* TASK OBJECTIVE
Which lines of the entries contain the word "left"? Please list them.

────────────────────────────────────────

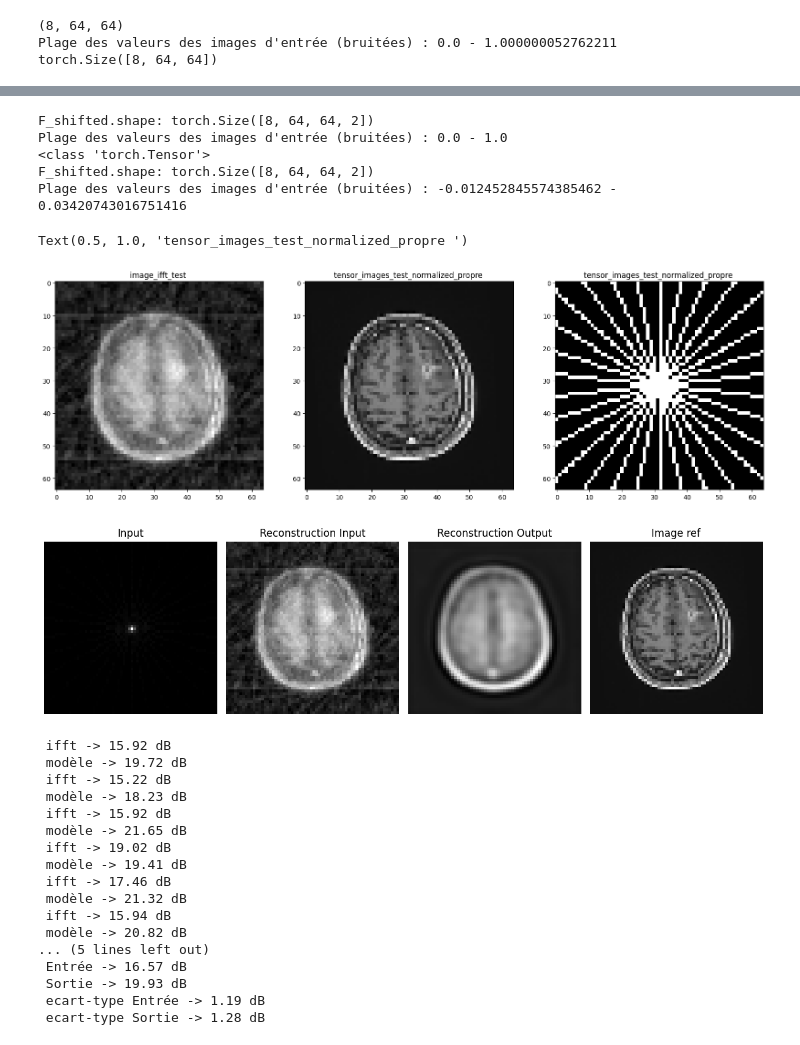
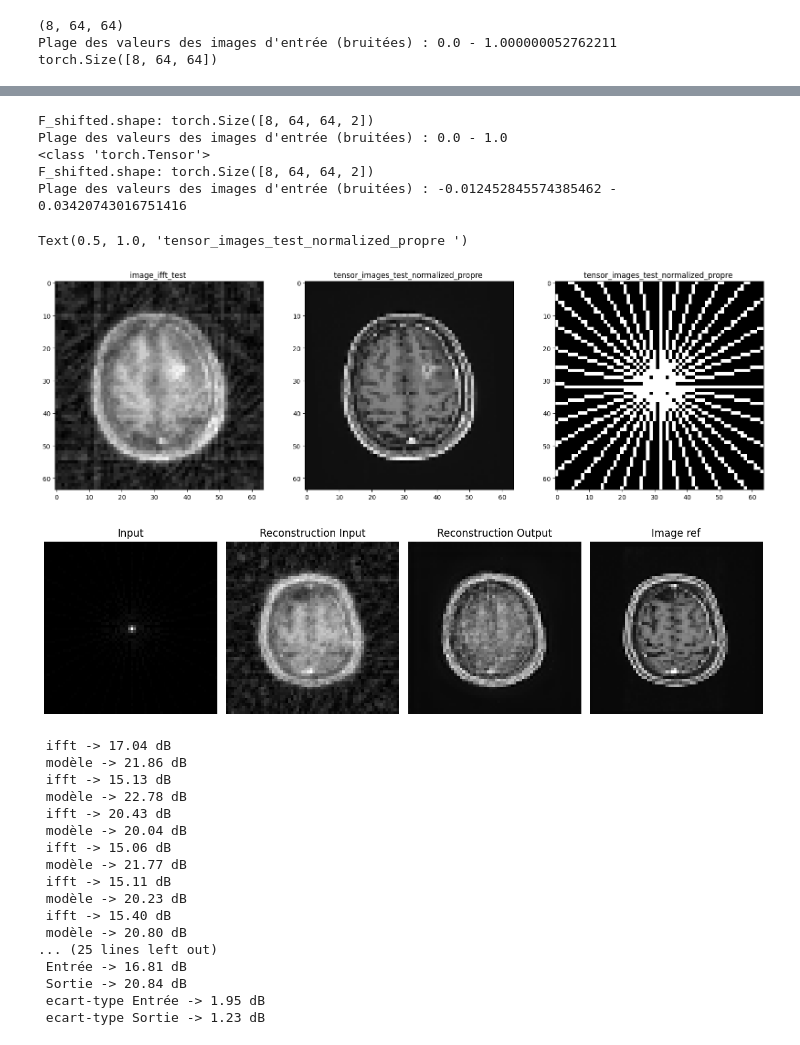
Before and after one commit to raph312003/Stage, a Jupyter notebook: AUTOMAP-raphael.ipynb, the cells around one changed output, grey strips where cells are left out. Saved outputs shown, nothing was run; the diff lists cells and outputs as text; code cells hidden in the pictures.

Commit message:
Mise à jour des notebooks AUTOMAP et Unet

```diff
--- a/AUTOMAP-raphael.ipynb
+++ b/AUTOMAP-raphael.ipynb
@@ -962,8 +376,8 @@ batch_size = 16
 
 dataset_size = len(train_dataset)
 # Calcul des tailles
-train_size = int(0.7* dataset_size)
-val_size = int((dataset_size - train_size))
+train_size = int(0.8* dataset_size)
+val_size = int(0.5*(dataset_size - train_size))
 test_size = dataset_size - train_size - val_size  # Le reste
 
 # k=[1,2,3,4,5]
@@ -995,20 +409,15 @@ test_indices = test_dataset_split.indices
 #test_images_tensor=miroir_images(test_dataset_split)
 #print(f"Nombre d'images d'entraînement : {len(test_images_tensor)}")
 
-
-#print(type(train_images_tensor))
-#print(train_images_tensor.shape)
-
-
-train_dataset_split_mask=FourierTransformMask(train_dataset_split,rotation=2.5)
-validation_dataset_split_mask=FourierTransformMask(validation_dataset_split,rotation=2.5)
-#test_dataset_split_mask=FourierTransformMask(test_dataset_split,rotation=10)
+train_dataset_split_mask=FourierTransformMask(train_dataset_split,rotation=10)
+validation_dataset_split_mask=FourierTransformMask(validation_dataset_split,rotation=10)
+test_dataset_split_mask=FourierTransformMask(test_dataset_split,rotation=10)
 
 
 # Création des DataLoaders
 train_loader = DataLoader(train_dataset_split_mask, batch_size=batch_size, shuffle=True) # shuffle=True permet que à chaque epoch se soit pas le meme groupe de 16 images qui est pris ensemble
 validation_loader = DataLoader(validation_dataset_split_mask, batch_size=batch_size, shuffle=False)
-#test_loader = DataLoader(test_dataset_split_mask, batch_size=batch_size, shuffle=False)
+test_loader = DataLoader(test_dataset_split_mask, batch_size=batch_size, shuffle=False)
 
 #if seed==1 or seed==2:
 print("seed",seed)
@@ -1017,7 +426,7 @@ print(f"Nombre d'images d'entraînement : {len(train_dataset_split_mask)}")
 print(train_dataset_split.indices)
 print(f"Nombre d'images de validation : {len(validation_dataset_split_mask)}")
 print(validation_dataset_split.indices)
-#print(f"Nombre d'images de test : {len(test_dataset_split_mask)}")
+print(f"Nombre d'images de test : {len(test_dataset_split_mask)}")
 print(test_dataset_split.indices)
 
 for batch_noisy, batch_clean in train_loader:
@@ -1396,7 +729,7 @@ import random
 F_shifted_mask_test_images = []  # Liste pour stocker les F_shifted de chaque image
 F_shifted_mask_test_with_images = []
 
-rotation = 12
+rotation = 10
 
 for image in(images_test_normalized):
 
@@ -1525,7 +858,7 @@ Plage des valeurs des images d'entrée (bruitées) : 0.0 - 1.0
 F_shifted.shape: torch.Size([8, 64, 64, 2])
 Plage des valeurs des images d'entrée (bruitées) : -0.012452845574385462 - 0.03420743016751416
 Text(0.5, 1.0, 'tensor_images_test_normalized_propre ')
-[figure, old version]
+[figure, new version]
 # %%
 #from skimage.metrics import structural_similarity as ssim
 #import piq
@@ -1541,7 +874,7 @@ moyenne_ecart_type_seed_sortie=[]
 
 # 2. Charger les poids
 #for seed in dict_seed:
-path_model = path_folder + f"/Automap_image_brain_radial_64_rotation0125.pth"
+path_model = path_folder + f"/Automap_image_brain_64_seed_1.pth"
 model.load_state_dict(torch.load(path_model, map_location=torch.device('cpu')))
 model.eval()
 
@@ -1549,19 +882,19 @@ input_imgs_liste=[]
 target_imgs_liste=[]
 
 with torch.no_grad(): #Désactive les gradients car pas de back propagation
-    # for input_imgs,target_imgs in test_loader:
+    for input_imgs,target_imgs in test_loader:
     # ##input_imgs, target_imgs = next(iter(dict_seed[seed]["test"])) # 16 premières images pour mon batchsize
-    #     input_imgs = input_imgs.to(device).float()
-    #     target_imgs = target_imgs.to(device).float()
-    #     input_imgs_liste.append(input_imgs)
-    #     target_imgs_liste.append(target_imgs)
+        input_imgs = input_imgs.to(device).float()
+        target_imgs = target_imgs.to(device).float()
+        input_imgs_liste.append(input_imgs)
+        target_imgs_liste.append(target_imgs)
 
 
-    # input_imgs = torch.cat(input_imgs_liste, dim=0)
-    # target_imgs = torch.cat(target_imgs_liste, dim=0)
+    input_imgs = torch.cat(input_imgs_liste, dim=0)
+    target_imgs = torch.cat(target_imgs_liste, dim=0)
 
-    input_imgs = tensor_F_mask_test_image.to(device).float()
-    target_imgs = tensor_images_test_normalized_propre.to(device).float()
+    # input_imgs = tensor_F_mask_test_image.to(device).float()
+    # target_imgs = tensor_images_test_normalized_propre.to(device).float()
 
     reconstructed = model(input_imgs)
 
@@ -1639,51 +972,51 @@ with torch.no_grad(): #Désactive les gradients car pas de back propagation
         print(f" ifft -> {psnr_value1:.2f} dB")
 
         # Calculer la MSE/PSNR (Mean Squared Error)
         mse2 = torch.mean((target_imgs[i] - reconstructed[i])** 2)
         psnr_value2 = 10 * torch.log10(1.0**2 / mse2)
         liste_psnr_values2.append(psnr_value2)
         print(f" modèle -> {psnr_value2:.2f} dB")
 
     # Conversion en tenseur pour calculs statistiques
     psnr_values_input = torch.tensor(liste_psnr_values1)
     psnr_values_output = torch.tensor(liste_psnr_values2)
 
     #Moyenne PSNR
     PNSR_entre=torch.mean(psnr_values_input)
     PSNR_sortie=torch.mean(psnr_values_output)
 
     #Ecart_type PSNR
     ecart_type_entre=torch.std(psnr_values_input)
     ecart_type_sortie=torch.std(psnr_values_output)
 
     print("PSNR")
     print(f" Entrée -> {PNSR_entre:.2f} dB")
     moyenne_PSNR_seed_entre.append(PNSR_entre)
     print(f" Sortie -> {PSNR_sortie:.2f} dB")
     moyenne_PSNR_seed_sortie.append(PSNR_sortie)
     print(f" ecart-type Entrée -> {ecart_type_entre:.2f} dB")
     moyenne_ecart_type_seed_entre.append(ecart_type_entre)
     print(f" ecart-type Sortie -> {ecart_type_sortie:.2f} dB")
     moyenne_ecart_type_seed_sortie.append(ecart_type_sortie)
 # %% [output]
-[figure, old version]
+[figure, new version]
- ifft -> 15.92 dB
- modèle -> 19.72 dB
- ifft -> 15.22 dB
- modèle -> 18.23 dB
- ifft -> 15.92 dB
- modèle -> 21.65 dB
- ifft -> 19.02 dB
- modèle -> 19.41 dB
- ifft -> 17.46 dB
- modèle -> 21.32 dB
- ifft -> 15.94 dB
- modèle -> 20.82 dB
-... (5 lines left out)
- Entrée -> 16.57 dB
- Sortie -> 19.93 dB
- ecart-type Entrée -> 1.19 dB
- ecart-type Sortie -> 1.28 dB
+ ifft -> 17.04 dB
+ modèle -> 21.86 dB
+ ifft -> 15.13 dB
+ modèle -> 22.78 dB
+ ifft -> 20.43 dB
+ modèle -> 20.04 dB
+ ifft -> 15.06 dB
+ modèle -> 21.77 dB
+ ifft -> 15.11 dB
+ modèle -> 20.23 dB
+ ifft -> 15.40 dB
+ modèle -> 20.80 dB
+... (25 lines left out)
+ Entrée -> 16.81 dB
+ Sortie -> 20.84 dB
+ ecart-type Entrée -> 1.95 dB
+ ecart-type Sortie -> 1.23 dB
 # %%
 # Entree
 moyenne_PSNR_entree=0
```
Also changed, not shown: parts of 30 cells of this notebook, 1 other file.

────────────────────────────────────────

* TASK RESULT
Before and after one commit to raph312003/Stage, a Jupyter notebook: AUTOMAP-raphael.ipynb, the cells around one changed output, grey strips where cells are left out. Saved outputs shown, nothing was run; the diff lists cells and outputs as text; code cells hidden in the pictures.
-... (5 lines left out)
+... (25 lines left out)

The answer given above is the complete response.